Saturday, September 26, 2009

Sensus Fidelium Discussion Continues

Thursday’s post, “
If the People Don’t Believe It, It’s Not True,” has generated much discussion – both in the comments section of that particular post, and on at least two other blogsites.

As you may recall, I shared on Thursday excerpts from a 2003 National Catholic Reporter article by Arthur Jones. In this article, Jones interviews Richard Sipe who shares his thoughts on Roman Catholicism’s underdeveloped sexual theology, the need for reform in this area of church teaching, and the power of the sensus fidelium (the “sense of the faithful”) which, Sipes contends, it at odds with the hierarchical church’s understanding of the meaning and purpose of sexuality. In discussing this last point, Sipe offers the quip: “If the people don’t believe it, it’s not true.”

As I said, Sipe’s views on both the church’s sexual theology and the sensus fidelium have generated an interesting exchange of ideas – both here at The Wild Reed and on the blogsites of my fellow gay Catholic bloggers William Lindsey and Terence Weldon.

I particularly recommend the following informed and articulate reflections on this important issue offered by William and Terence:

A Reader Responds: Standing Newman on His Head - William D. Lindsey (Bilgrimage, September 25, 2009).

Sexual Ethics and the Sensus Fidelium - Terence Weldon (Queering the Church, September 25, 2009).

And More Synchronicity: Newman Again – Misappropriating and Misrepresenting the Facts - William D. Lindsey (Bilgrimage, September 26, 2009).

Church and Laity: More on the Sensus Fidelium - Terence Weldon (Queering the Church, September 27, 2009).

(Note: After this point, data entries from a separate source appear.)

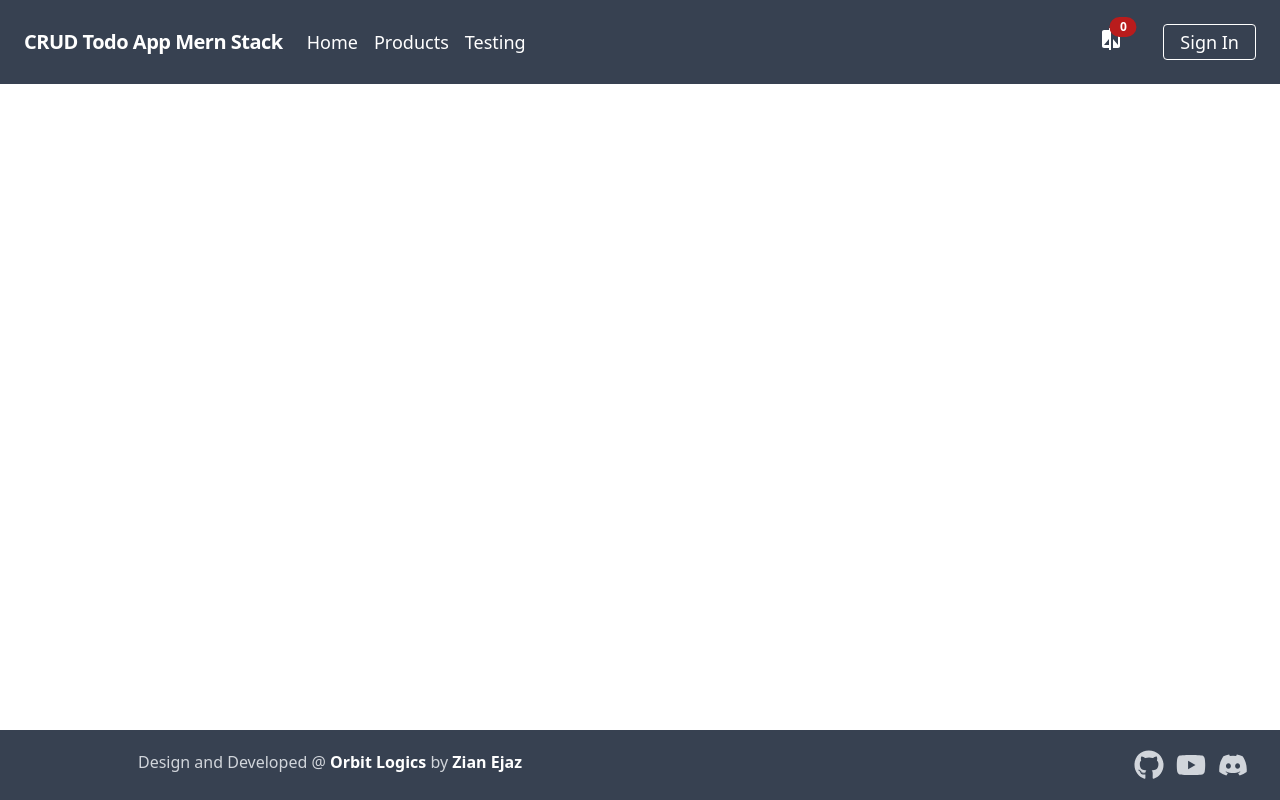
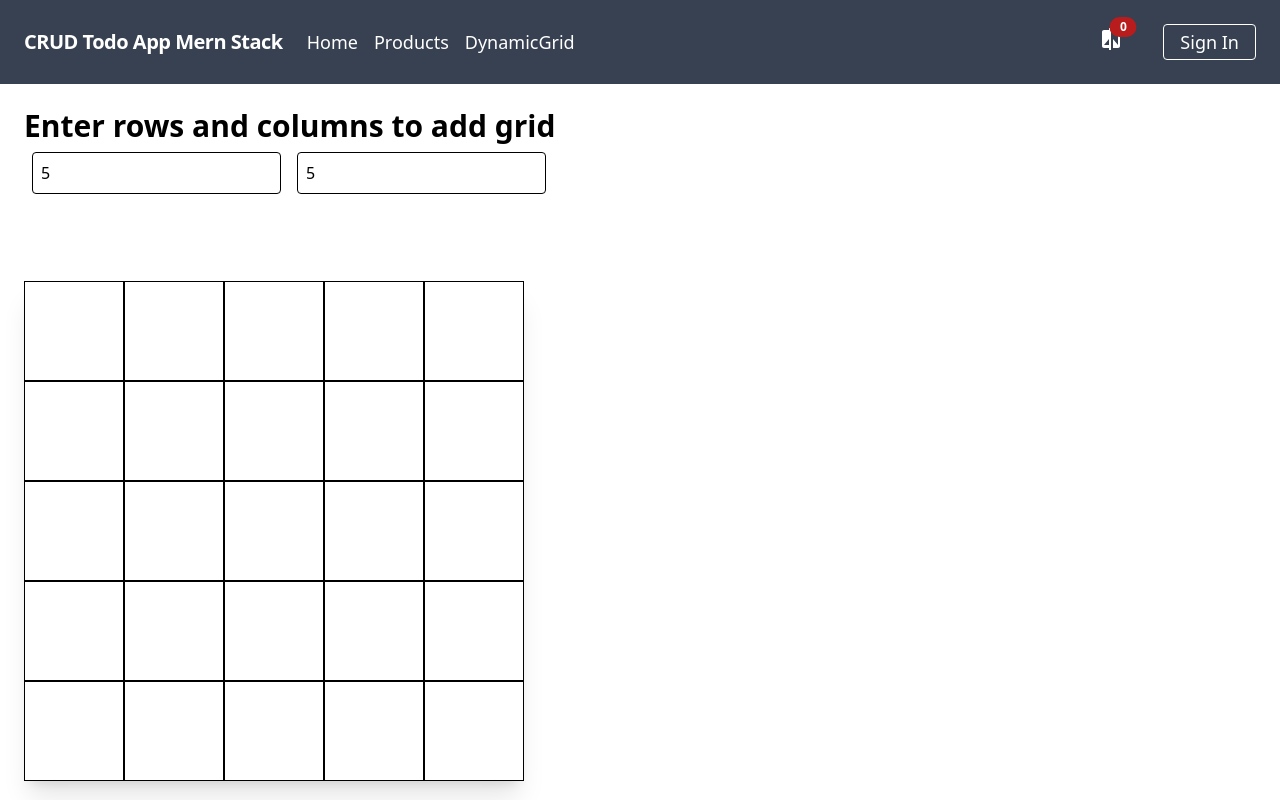
Before and after one commit to ZianEjaz/react-todo-2022-MERN, a React (Create React App) app: page /DynamicGrid in a window 1280 px wide. Shown: the top 800 px of the page. Built offline with nearby package versions, Linux system fonts and the light colour scheme.

Commit message:
made grid game dynamic. and fixed minor bugs

```diff
--- a/src/structure/Header.js
+++ b/src/structure/Header.js
@@ -48,10 +48,10 @@ const Header = () => {
             </div>
             <div className="text-lg">
               <Link
-                to="./testing"
+                to="./DynamicGrid"
                 className="block mt-4 lg:inline-block lg:mt-0 text-white hover:text-gray-300 mr-4"
               >
-                Testing
+                DynamicGrid
               </Link>
             </div>
           </div>
--- a/src/structure/routes.js
+++ b/src/structure/routes.js
@@ -5,7 +5,7 @@ import Home from "../views/Home";
 import SignIn from "../views/SignIn";
 import Products from "../views/compare/Products";
 import Compare from "../views/compare/Compare";
-import Testing from "../views/Testing/Testing";
+import DynamicGrid from "../views/dynamicGrid/DynamicGrid";
 
 const Router = () => {
   return (
@@ -14,7 +14,7 @@ const Router = () => {
       <Route path="signIn" element={<SignIn />} />
       <Route path="Products" element={<Products />} />
       <Route path="compare" element={<Compare />} />
-      <Route path="Testing" element={<Testing />} />
+      <Route path="DynamicGrid" element={<DynamicGrid />} />
     </Routes>
   );
 };
--- a/src/views/Testing/Testing.js
+++ /dev/null
@@ -1,86 +0,0 @@
-import React, { useState } from "react";
-import "./testing.css";
-
-const Testing = () => {
-  const [clickedArray, setClickedArray] = useState([]);
-
-  const tdclick = (event) => {
-    const clickedId = parseInt(event.target.id);
-    if (clickedArray.includes(clickedId)) {
-      setClickedArray(clickedArray.filter((item) => item !== clickedId));
-    } else {
-      if (clickedArray.length < 1) {
-        setClickedArray([...clickedArray, clickedId]);
-      } else if (
-        clickedArray.includes(clickedId + 3) ||
-        clickedArray.includes(clickedId - 1) ||
-        clickedArray.includes(clickedId + 1) ||
-        clickedArray.includes(clickedId - 3)
-      ) {
-        setClickedArray([...clickedArray, clickedId]);
-      }
-    }
-  };
-  return (
-    <div className="mx-auto">
-      <table>
-        <thead></thead>
-        <tbody>
-          <tr>
-            <td
-              id="1"
-              onClick={tdclick}
-              className={clickedArray.includes(1) ? "bg-red-600" : ""}
-            ></td>
-            <td
-              id="2"
-              onClick={tdclick}
-              className={clickedArray.includes(2) ? "bg-red-600" : ""}
-            ></td>
-            <td
-              id="3"
-              onClick={tdclick}
-              className={clickedArray.includes(3) ? "bg-red-600" : ""}
-            ></td>
-          </tr>
-          <tr>
-            <td
-              id="4"
-              onClick={tdclick}
-              className={clickedArray.includes(4) ? "bg-red-600" : ""}
-            ></td>
-            <td
-              id="5"
-              onClick={tdclick}
-              className={clickedArray.includes(5) ? "bg-red-600" : ""}
-            ></td>
-            <td
-              id="6"
-              onClick={tdclick}
-              className={clickedArray.includes(6) ? "bg-red-600" : ""}
-            ></td>
-          </tr>
-          <tr>
-            <td
-              id="7"
-              onClick={tdclick}
-              className={clickedArray.includes(7) ? "bg-red-600" : ""}
-            ></td>
-            <td
-              id="8"
-              onClick={tdclick}
-              className={clickedArray.includes(8) ? "bg-red-600" : ""}
-            ></td>
-            <td
-              id="9"
-              onClick={tdclick}
-              className={clickedArray.includes(9) ? "bg-red-600" : ""}
-            ></td>
-          </tr>
-        </tbody>
-      </table>
-    </div>
-  );
-};
-
-export default Testing;
--- /dev/null
+++ b/src/views/dynamicGrid/DynamicGrid.js
@@ -0,0 +1,38 @@
+import "./testing.css";
+import DynamicGridComponent from "./DynamicGridComponent";
+import { useState } from "react";
+
+const DynamicGrid = () => {
+  const [row, setRow] = useState(5);
+  const [col, setCol] = useState(5);
+  return (
+    <div className="flex flex-wrap h-full p-6 w-full">
+      <div className="w-full">
+        <p className="text-3xl font-bold ">
+          Enter rows and columns to add grid
+        </p>
+        <div>
+          <input
+            type="number"
+            className="border border-black rounded p-2 m-2"
+            placeholder="Enter Rows"
+            onChange={(e) => setRow(e.target.value)}
+            value={row}
+          />
+          <input
+            type="number"
+            className="border border-black rounded p-2 m-2"
+            placeholder="Enter Columns"
+            onChange={(e) => setCol(e.target.value)}
+            value={col}
+          />
+        </div>
+      </div>
+      <div className="w-full">
+        <DynamicGridComponent col={col} row={row} />
+      </div>
+    </div>
+  );
+};
+
+export default DynamicGrid;
--- /dev/null
+++ b/src/views/dynamicGrid/DynamicGridComponent.js
@@ -0,0 +1,61 @@
+import React, { useState, useEffect } from "react";
+
+const DynamicGridComponent = ({ row, col }) => {
+  col = parseInt(col);
+  const [clickedArray, setClickedArray] = useState([]);
+  const gridWidth = col * 100;
+  const gridItemsWidth = gridWidth / col;
+
+  const grid = () => {
+    let a = [];
+    for (let x = 1; x <= row * col; x++) {
+      a.push(
+        <div
+          key={x}
+          id={x}
+          onClick={tdclick}
+          className={`td ${clickedArray.includes(x) ? "bg-red-600 " : ""}`}
+          style={{ width: gridItemsWidth }}
+        ></div>
+      );
+    }
+    return a;
+  };
+
+  const tdclick = (event) => {
+    // checks for click id
+    const clickedId = parseInt(event.target.id);
+
+    if (clickedArray.includes(clickedId)) {
+      setClickedArray(clickedArray.filter((item) => item !== clickedId));
+    }
+    // if it is not already checked
+    else {
+      // checking first click
+      if (clickedArray.length < 1) {
+        setClickedArray([...clickedArray, clickedId]);
+      }
+      // checking clicked index and implementing checked logic
+      else if (
+        clickedArray.includes(clickedId + col) ||
+        clickedArray.includes(clickedId - col) ||
+        (clickedArray.includes(clickedId - 1) && (clickedId - 1) % col !== 0) ||
+        (clickedArray.includes(clickedId + 1) && clickedId % col !== 0)
+      ) {
+        setClickedArray([...clickedArray, clickedId]);
+      }
+    }
+  };
+
+  useEffect(() => {
+    setClickedArray([]);
+  }, [row, col]);
+
+  return (
+    <div className="flex flex-wrap shadow-xl" style={{ width: gridWidth }}>
+      {grid()}
+    </div>
+  );
+};
+
+export default DynamicGridComponent;
--- a/src/views/Testing/testing.css
+++ b/src/views/dynamicGrid/testing.css
@@ -1,5 +1,4 @@
-td {
+.td {
     border: 1px solid;
-    width: 100px;
     height: 100px;
   }
```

For previous posts, comments, and links on the sensus fidelium, the magisterium, and “faithful dissent” see:
The Truth About the Spirit of Vatican II Finally Revealed!
Reading the Documents of Vatican II (Part 1)
Reading the Documents of Vatican II (Part 2)
Reading the Documents of Vatican II (Part 3)
Here Comes Everybody!
Robert McClory’s “Prophetic Work”
A Catholic Understanding of Faithful Dissent (Part 1)
A Catholic Understanding of Faithful Dissent (Part 2)
The Many Forms of Courage (Part III)
Responding to Excommunication
A Church That Can and Cannot Change
Will We See Change?
The Catholic Challenge
The Treasure and the Dross

Image: “Sensus Fidelium” by Annette Falk Lund.


Mareczku said...

I read those articles. Quite interesting. I think that the Church will at some point have to deal with new findings about the science of human sexuality. I think a lot of the trouble in the Church has been causes by a philosophy that basically saw almost all sexual activity as a mortal sin. This leads to a trivialization of sin. For example, if the Church considers things such as French kissing, self-gratification, use of condoms by men or birth control pills by women, relations between a same sex couple in a committed relationship, to all be mortal sins then when a priest rapes or molests a minor to some of the bishops and other priests this is just another mortal sin. When normal sexual activity is considered evil then it takes away from things that actually are evil.

Mareczku said...

I will share something that happened to me. Our diocese has an Encourage ministry. This is a support ministry for the families of gay people. I talked to the priest that was in charge of this ministry. I was upset when I found out that the priest that taught me Religion in High School was a predator. I told the priest that it upset me that this priest took an 8th grader on a trip and made the kid have sex with him. The priest's comment to me was, "Well the kid was committing mortal sins too." I was stunned. I told the priest that I strongly disagreed and this annoyed him. He told me never to speak to him again.

Terence Weldon said...

Mareczku, you are absolutely right. This exactly parallels the experience in the secular field of apartheid South Africa. When it was a crime to to take a family to the wrong beach, to stand in the wrong Post Office queue, or to sit on the wrong railway bench because of you skin colour, all respect for the law was gradually eroded. It became routine for people to disregard first these minor regulations, then more substantive laws on residential separation and miscegenation.

The banned resistance movements began to operate increasingly openly, creating their own de facto public holidays, and developing what amounted to a parallel government structure in the black townships.

When eventually apartheid was formally dismantled, this was simply a realistic recognition of plain fact. But the legacy remains: there is still widespread disrespect and disregard for the law,as shown by continuing widespread levels of crime and corruption.

It is not only in the church that laws and regulations which are not respected do not deserve to be retained.